by Darnell Mayberry Published: April 28, 2012

Dirk Nowitzki is a nightmare matchup for the Thunder.

That much we know.

But the biggest threat the Mavericks forward poses in this opening round series might not be his scoring ability. It just might be his mere presence eliminating the Thunder’s best defensive strength — Serge Ibaka’s shot-blocking.

Ibaka will get the start defensively on Dirk. That means Ibaka must spend his time shadowing Nowitzki along the perimeter rather than patrolling the paint. As a result, the Thunder naturally will become susceptible to allowing paint points, as Ibaka no longer will be allowed to roam and reject shots in help defense.

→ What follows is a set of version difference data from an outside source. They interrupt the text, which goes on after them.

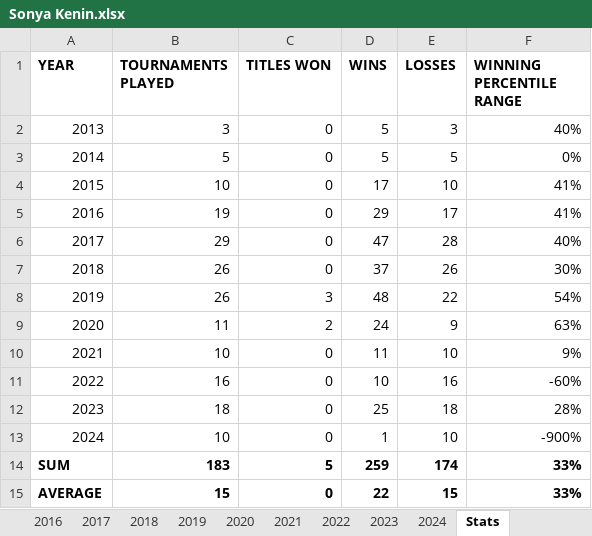
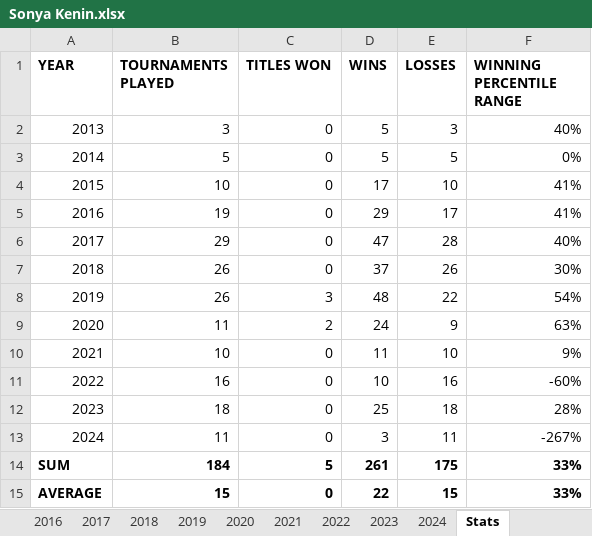
Before and after one commit to soumyavajjhala/soumyavajjhala.github.io, an Excel workbook: Tennis/WTA Tour/Sonya Kenin.xlsx, sheet Stats, drawn as a sheet; values as stored, in another font and other column widths than the file's, no borders; conditional formats not drawn; the diff names each change by its address in the sheet, - before the commit and + after, or states it on an @@ line.

```diff
--- a/Tennis/WTA Tour/Sonya Kenin.xlsx (sheet Stats)
+++ b/Tennis/WTA Tour/Sonya Kenin.xlsx (sheet Stats)
-B13 (TOURNAMENTS PLAYED): 10
+B13 (TOURNAMENTS PLAYED): 11
-D13 (WINS): 1
+D13 (WINS): 3
-E13 (LOSSES): 10
+E13 (LOSSES): 11
-F13 (WINNING PERCENTILE RANGE): -900%
+F13 (WINNING PERCENTILE RANGE): -267%
-B14 (TOURNAMENTS PLAYED): 183
+B14 (TOURNAMENTS PLAYED): 184
-D14 (WINS): 259
+D14 (WINS): 261
-E14 (LOSSES): 174
+E14 (LOSSES): 175
```
Also changed, not shown: sheet 2024, charts or pictures, Tennis/WTA Tour/WTA YTD Winning Percentile Range Leaderboad.xlsx.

Ibaka, of course, led the league in blocks at 3.65 per game. His 241 total swats were more than 100 more than any other player. He can be a game-changer with his rim protection, and has garnered recognition as a Defensive Player of the Year candidate because of his shot-blocking.

But against the Mavericks, Ibaka could be in great risk of having a reduced effect on the series. His man defense is suspect, his discipline on pump fakes is sub par and his propensity to pick up fouls is sizable.

Thunder coach Scott Brooks will have to game plan for this.

There are three ways Brooks can adapt.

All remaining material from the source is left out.